The article titled, “CannonDesign Improving Behavioral Health Care Delivery with Architecture,” recognizes that growing importance of mental healthcare design in North America. The piece highlights our work with Children’s Hospital of Orange County (CHOC), Virginia Treatment Center for Children (VTCC), and Ontario Shores Center for Mental Health in Canada.
The full article is available online. Here’s a key excerpt:
On the importance of designing customized care spaces
There’s no one size fits all solution, and behavioral health designs should vary by facility type and objectives. CannonDesign believes in a customization approach, and that’s part of the reason it’s earning behavioral health acclaim.
One such facility embodying CannonDesign’s ethos is VTCC in Richmond, which opened in 2016 and holds 32 inpatient beds across 118,800 sf.
VTCC has won multiple accolades for its design, including being named a finalist by FastCompany last year in its annual World Changing Ideas awards competition. The facility, which can be expanded to hold 48 beds, is designed as a “pavilion in the park,” according to CannonDesign.
It consists of a one-story inpatient building with therapy and treatment areas and an outdoor space for recreational activities. The inpatient building is connected to a two-story administrative building that also provides outpatient services.
The campus also makes extensive use of glass to let in natural sunlight, departing from the more sterile forms of design that are traditionally seen in behavioral health architecture.
“Some design features of that facility [challenge] … norms in design and really looked to… foster a more progressive way of providing care,” our David Sass said. “A couple of those things are the attention to keeping … clusters of patients relatively small.”
To accomplish this, the firm designed self-contained units in the building that hold 16 beds each.
Each unit has an “activity zone” where children can engage in treatment, therapy and recreational activities. For instance, children who aren’t immediately receiving therapy at those times — or who maybe want to go read a book or play games — can go to other rooms to engage in different activities.
By keeping the patient capacity of certain spaces small, therapists can better separate children by age, gender or specific diagnosis, and maintain better order over the management and care of young patients.
“I think a well designed behavioral health hospital will allow clinicians to provide more care to their patients throughout the day,” added our Stephanie Vito.
CannonDesign hopes to remain busy helping providers deliver better services and care through smarter architecture going forward.

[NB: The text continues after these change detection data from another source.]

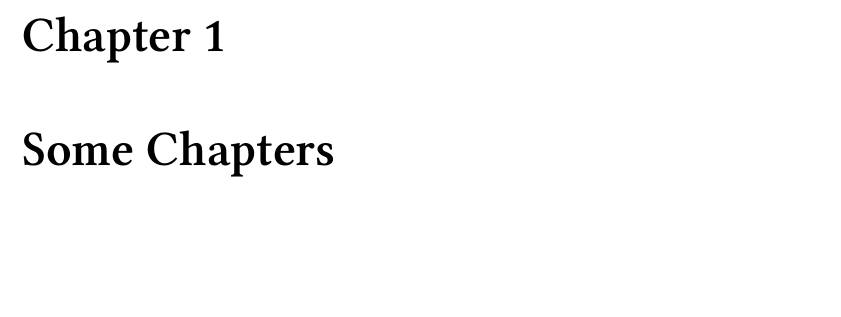
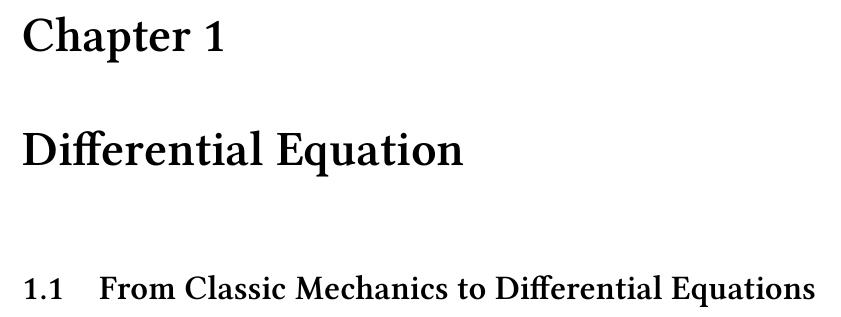
Before and after one commit to lwg342/Canterbury-Reading-Group, a LaTeX book (Differential Equation/Differential Equation.tex): part of page 2 of 2, cut so that both start at the same text, the shorter picture padded with empty space. Compiled offline with pdfLaTeX.

Commit message:
Update Differential Equation.tex

```diff
--- a/Differential Equation/Differential Equation.tex
+++ b/Differential Equation/Differential Equation.tex
@@ -1,9 +1,11 @@
 \documentclass[12pt,oneside]{book}
-\usepackage{mybook}\addbibresource{lib.bib}
+\usepackage{../mybook}\addbibresource{lib.bib}
 %--------Hello World--------%
 %=====================================%
 \begin{document}
-    % \title{}\author{Canterbury Reading Group}\date{\today}\maketitle
+    %\title{}\author{Canterbury Reading Group}\date{\today}\maketitle
     \tableofcontents
-    \chapter{Some Chapters}
+    \chapter{Differential Equation}
+    \section{From Classic Mechanics to Differential Equations}
+
 \end{document}
```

“We see a lot of facilities that are in aging infrastructure, with poorly designed plans,” Vito added. “The clinicians are constantly struggling to combat these negative conditions within the facility and spend a lot of time doing so rather than actually spending time delivering care to the patients. I think the challenge is to really work with the clinicians on their delivery models.”